MATERIAL SHOWN:
=== Section Start ===

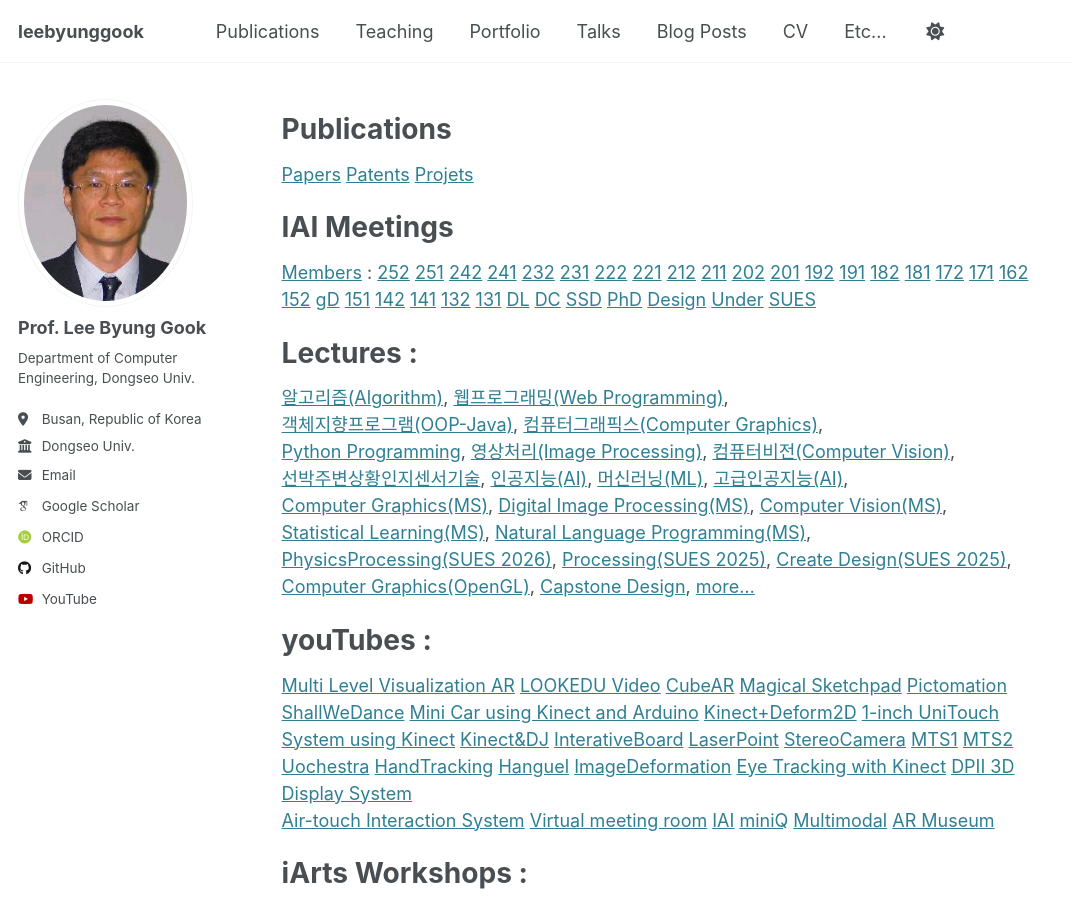
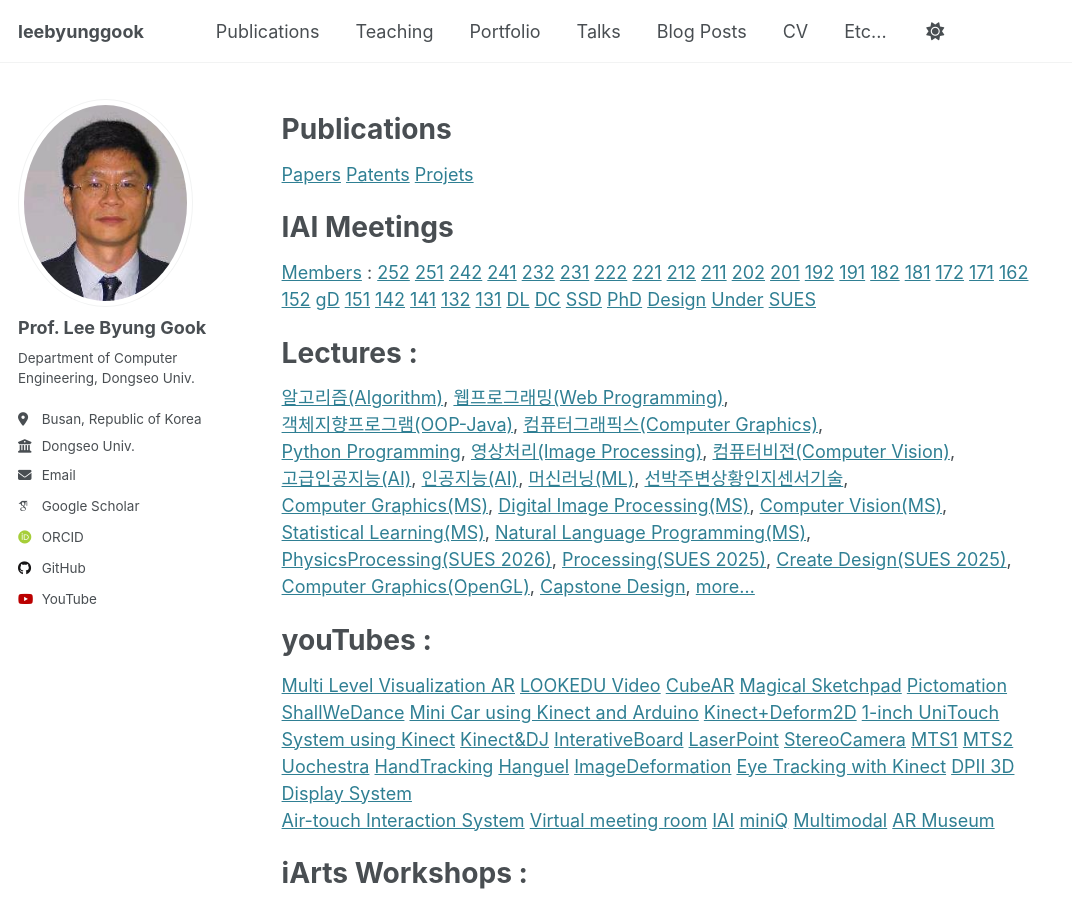
Before and after one commit to leebyunggook/leebyunggook.github.io, a Jekyll site: the page built from _pages/about.md, in a window 1280 px wide and 900 px high. Shown: the whole window, without its empty margins (0-1072 px from the left). Built offline with Jekyll 4.4.1, drawn with Linux system fonts in a browser that asks for light colours; some web fonts are replaced.

```diff
--- a/_pages/about.md
+++ b/_pages/about.md
@@ -59,10 +59,10 @@ Lectures :
 [Python Programming](https://docs.google.com/document/d/1Ypk-sW-FxhVGDGTpUhpIVr9bKn-Xrf2d6DIp7hI-pFA/edit?usp=sharing){:target="_blank"},
 [영상처리(Image Processing)](https://docs.google.com/document/d/1qaZOJ7kA3RFyG-RrI-mh_Tin70rH1cbTu96OaHQRvhA/edit?usp=sharing){:target="_blank"},
 [컴퓨터비전(Computer Vision)](https://docs.google.com/document/d/1FOq46pI83v6SXnVbWeJ7ZwvonHu1nv9lFj9-CdYs6_o/edit?usp=sharing){:target="_blank"},
-[선박주변상황인지센서기술](https://docs.google.com/document/d/1EcJBqEqrzfczhF4yVvPmwjIGctZFDCpcp3a2fqJnDG4/edit?usp=sharing){:target="_blank"},
+[고급인공지능(AI)](https://docs.google.com/document/d/1SL74BrWt93NaLyO5SC9qXyNosY9ohK9fB3InCjHXO3Y/edit?usp=sharing){:target="_blank"},
 [인공지능(AI)](https://docs.google.com/document/d/1SL74BrWt93NaLyO5SC9qXyNosY9ohK9fB3InCjHXO3Y/edit?usp=sharing){:target="_blank"},
 [머신러닝(ML)](https://docs.google.com/document/d/1SL74BrWt93NaLyO5SC9qXyNosY9ohK9fB3InCjHXO3Y/edit?usp=sharing){:target="_blank"},
-[고급인공지능(AI)](https://docs.google.com/document/d/1SL74BrWt93NaLyO5SC9qXyNosY9ohK9fB3InCjHXO3Y/edit?usp=sharing){:target="_blank"},
+[선박주변상황인지센서기술](https://docs.google.com/document/d/1EcJBqEqrzfczhF4yVvPmwjIGctZFDCpcp3a2fqJnDG4/edit?usp=sharing){:target="_blank"},
 [Computer Graphics(MS)](https://drive.google.com/open?id=1P5sw_GTeO1074b7VugKLQXGy23JcZ8JiLATaScqNBQE){:target="_blank"},
 [Digital Image Processing(MS)](https://docs.google.com/document/d/13uzd5_6CkAahbVXql1GqS1SA3M4ySScNe9Uf3EDgMkk/edit?usp=sharing){:target="_blank"},
 [Computer Vision(MS)](https://drive.google.com/open?id=1sB1zkrUjNu39_mJV-ewqLZBx7sBneBe96yJoPJS1l6Q){:target="_blank"},
```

=== Section End ===

GOAL OF THE EXERCISE: Once you have checked each line above for the string "Image", state how many lines contain it and add nothing more.

ANSWER TO THIS EXERCISE: 2